“The intuitive mind is a sacred gift and the rational mind is a faithful servant. We have created a society that honors the servant and has forgotten the gift.”
This quote is attributed to Albert Einstein who, in my humble opinion, has said some of the wisest things that have ever been said about education. When I read this quote, I can’t help but liken the intuitive mind of which he speaks to the arts and the rational mind to “reading, ‘riting, and ‘rithmetic.”
One of the easiest traps to fall into when attempting Arts Integration is to make the arts a slave to the core curriculum. Those involved in the arts are constantly trying to justify their existence by showing evidence that reading and math tests scores have been positively affected by student involvement in the arts. While there is often a correlation, we need to be sure that we are not involving students in the arts simply to increase standardized test scores. Make not art the servant of the tests!

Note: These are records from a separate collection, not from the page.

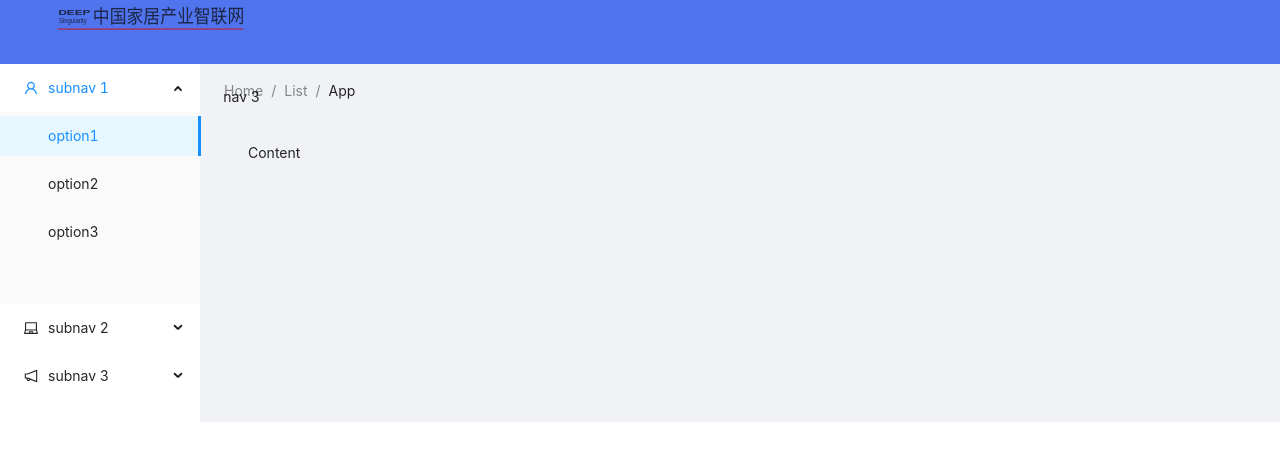
Repository: Vsran/management
Page: /main
An editor plug-in stored every save of this project. The page is shown before and after the next save, followed by the edit.
The browser window is 1280 px wide. The pictures show the whole page.
The project was rebuilt for these pictures with package versions that can differ from the ones it lists, and the page was loaded fresh each time. Also part of the build but not shown: src/pages/login.js, src/pages/register/index.js.

Above is the page before, as saved 2021-02-19 14:26:58.

### public/index.html
<!DOCTYPE html>
<html lang="en">
  <head>
    <meta charset="utf-8" />
    <link rel="icon" href="%PUBLIC_URL%/favicon.ico" />
    <meta name="viewport" content="width=device-width, initial-scale=1" />
    <meta name="theme-color" content="#000000" />
    <meta
      name="description"
      content="Web site created using create-react-app"
    />
    <link rel="apple-touch-icon" href="%PUBLIC_URL%/logo192.png" />
    <!--
      manifest.json provides metadata used when your web app is installed on a
      user's mobile device or desktop. See https://developers.google.com/web/fundamentals/web-app-manifest/
    -->
    <link rel="manifest" href="%PUBLIC_URL%/manifest.json" />
    <!--
      Notice the use of %PUBLIC_URL% in the tags above.
      It will be replaced with the URL of the `public` folder during the build.
      Only files inside the `public` folder can be referenced from the HTML.

      Unlike "/favicon.ico" or "favicon.ico", "%PUBLIC_URL%/favicon.ico" will
      work correctly both with client-side routing and a non-root public URL.
      Learn how to configure a non-root public URL by running `npm run build`.
    -->
    <title>management</title>
  </head>
  <body>
    <noscript>You need to enable JavaScript to run this app.</noscript>
    <div id="root"></div>
    <!--
      This HTML file is a template.
      If you open it directly in the browser, you will see an empty page.

      You can add webfonts, meta tags, or analytics to this file.
      The build step will place the bundled scripts into the <body> tag.

      To begin the development, run `npm start` or `yarn start`.
      To create a production bundle, use `npm run build` or `yarn build`.
    -->
  </body>
</html>

### src/index.js
import React from "react";
import ReactDOM from "react-dom";
import reportWebVitals from "./reportWebVitals";
import App from "./App";
import { Provider } from "react-redux";
import { store } from './redux/store';

ReactDOM.render(
  <React.StrictMode>
    <Provider store={store}>
      <App />
    </Provider>
  </React.StrictMode>,
  document.getElementById("root")
);

// If you want to start measuring performance in your app, pass a function
// to log results (for example: reportWebVitals(console.log))
// or send to an analytics endpoint. Learn more: https://bit.ly/CRA-vitals
reportWebVitals();

### src/App.js
import {
  BrowserRouter as Router,
  Switch,
  Route,
} from 'react-router-dom';
import LogIn from "./pages/login";
import Register from "./pages/register";

import "antd/dist/antd.css";
import { renderRoute } from 'react-router-config';
import UserLayOut from './components/layout/userLayout';

function Authorized() {

}
const routes = [
  {
    component: () => <div>Root</div>,
    routes: [
      {
        path: '/',
        label: '首页',
        exact: true,
        component: () => <div>home</div>
      },

    ]
  }
]

export default function App() {
  return (
    <Router>
      <Switch>
        <Route path='/register'>
          <Register/>
        </Route>
        <Route path='/login'>
          <LogIn />
        </Route>
        <Route path='/main'>
         <UserLayOut/>
        </Route>
      </Switch>
    </Router>
  );
}

### src/redux/store.js
import { createStore, applyMiddleware } from "redux";
import logger from "redux-logger";
import { logReducer } from "./reducer";

export let store = createStore(logReducer, applyMiddleware(logger));

### src/components/layout/userLayout.js
import { Layout, Menu, Breadcrumb } from 'antd';
import { UserOutlined, LaptopOutlined, NotificationOutlined } from '@ant-design/icons';
import { Link } from 'react-router-dom';
import icon from '../../imgs/icon.svg';
import './userLayout.scss';
const { SubMenu } = Menu;
const { Header, Content, Sider } = Layout;
export default () =>(
  <Layout>
    <Header className="header">
      <div className="logo" />
      <img src={icon}/>
      <Menu theme="light" mode="horizontal" defaultSelectedKeys={['2']}>
        <Menu.Item key="1">nav 1</Menu.Item>
        <Menu.Item key="2">nav 2</Menu.Item>
        <Menu.Item key="3">nav 3</Menu.Item>
      </Menu>
    </Header>
    <Layout>
      <Sider width={200} className="site-layout-background">
        <Menu
          mode="inline"
          defaultSelectedKeys={['1']}
          defaultOpenKeys={['sub1']}
          style={{ height: '100%', borderRight: 0 }}
        >
          <SubMenu key="sub1" icon={<UserOutlined />} title="subnav 1">
            <Menu.Item key="1"><Link to='/main/sub1/option1'>option1</Link></Menu.Item>
            <Menu.Item key="2"><Link to='/main/sub1/option2'>option2</Link></Menu.Item>
            <Menu.Item key="3"><Link to='/main/sub1/option3'>option3</Link></Menu.Item>
            <Menu.Item key="4"><Link to='/main/sub1/option4'></Link></Menu.Item>
          </SubMenu>
          <SubMenu key="sub2" icon={<LaptopOutlined />} title="subnav 2">
            <Menu.Item key="5"><Link to='/main/sub2/option5'>option5</Link></Menu.Item>
            <Menu.Item key="6">option6</Menu.Item>
            <Menu.Item key="7">option7</Menu.Item>
            <Menu.Item key="8">option8</Menu.Item>
          </SubMenu>
          <SubMenu key="sub3" icon={<NotificationOutlined />} title="subnav 3">
            <Menu.Item key="9">option9</Menu.Item>
            <Menu.Item key="10">option10</Menu.Item>
            <Menu.Item key="11">option11</Menu.Item>
            <Menu.Item key="12">option12</Menu.Item>
          </SubMenu>
        </Menu>
      </Sider>
      <Layout style={{ padding: '0 24px 24px' }}>
        <Breadcrumb style={{ margin: '16px 0' }}>
          <Breadcrumb.Item>Home</Breadcrumb.Item>
          <Breadcrumb.Item>List</Breadcrumb.Item>
          <Breadcrumb.Item>App</Breadcrumb.Item>
        </Breadcrumb>
        <Content
          className="site-layout-background"
          style={{
            padding: 24,
            margin: 0,
            minHeight: 280,
          }}
        >
          Content
        </Content>
      </Layout>
    </Layout>
  </Layout>
);

### src/redux/reducer.js
export function logReducer(state = { logged: false }, action) {
  switch (action.type) {
    case "logIn":
      return { logged: true };
    case "logOut":
      return { logged: false };
    default:
      return state;
  }
}

### src/components/layout/userLayout.scss
img{
    width: 200px;
    height: auto;
}
.ant-layout-header{
    background: rgb(80, 116, 238);
}

Loaded but not shown: src/reportWebVitals.js (common file); src/pages/register/index.scss (no stored copy; drawn as an empty file)

After the next save:
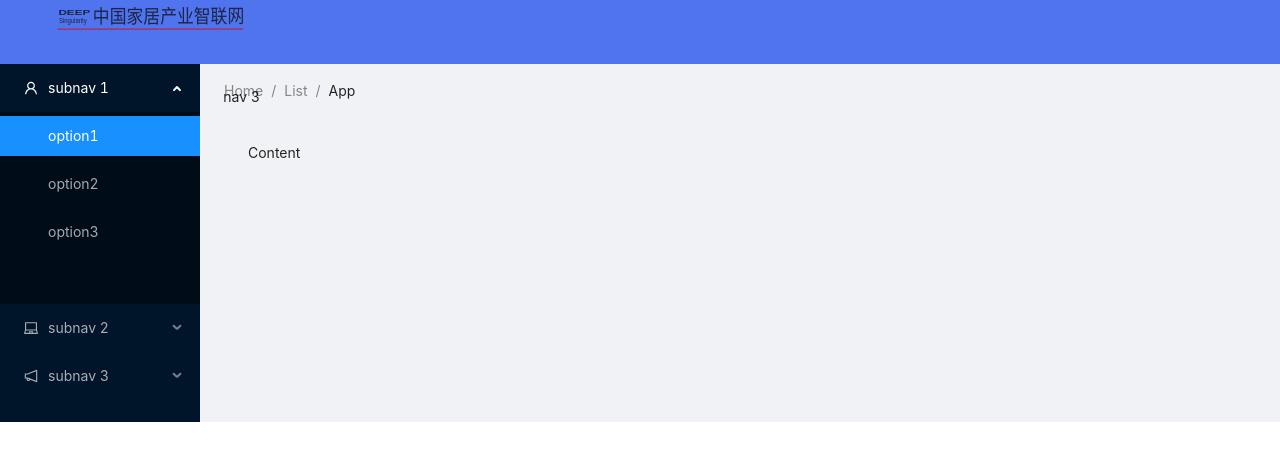
Saved 45 s later.
--- a/src/components/layout/userLayout.js
+++ b/src/components/layout/userLayout.js
@@ -23,6 +23,7 @@
           defaultSelectedKeys={['1']}
           defaultOpenKeys={['sub1']}
           style={{ height: '100%', borderRight: 0 }}
+          theme="dark"
         >
           <SubMenu key="sub1" icon={<UserOutlined />} title="subnav 1">
             <Menu.Item key="1"><Link to='/main/sub1/option1'>option1</Link></Menu.Item>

The easiest way to avoid that is to be certain that your lesson contains objectives for both the art form and the core curriculum area, activities to support both objectives, and assessments that really indicate achievement of both objectives. For example, just the other day I went to visit a second grade teacher who had the brilliant idea of integrating language arts with theater through a lesson on synonyms and antonyms and pantomime. This teacher carefully reviewed pairs of words discussing what made them synonyms and antonyms and what the individual words meant. This topic had clearly been previously covered. He then paired up the students giving them each a set of words that were either synonyms or antonyms and instructed them to create a pantomime for those words.
It was a wonderfully engaging activity for the students and when the pair of students were clear in their pantomime, it was a wonderful illustration of synonyms and antonyms. The synonym pantomimes looked very similar and the antonym pantomimes looked quite different. The language arts objective was clear and observable. However, many of the students did not effectively pantomime their words so it made it difficult for the “audience” to determine whether the words were synonyms or antonyms.
If the students had a chance to warm-up their bodies, an important actor’s tool, and had an activity that focused solely on how to perform an effective pantomime with exaggeration and use of facial expression, gesture and posture the performance of the synonym and antonym pairs would likely have been more rich and effective in communicating the words to the audience. The students would also have learned how actors use pantomime to communicate meaning.
In our zeal to improve test scores for language arts and mathematics and in our efforts to make learning the core curriculum engaging and meaningful, let us not make art a faithful servant. Let us remember the inherent value of the arts, the gifts they have to offer each child and teacher, and how much more effective their relationship with the core curriculum can be if the students are equipped with the depth of art knowledge and skills needed to complement the subject with which they have been paired.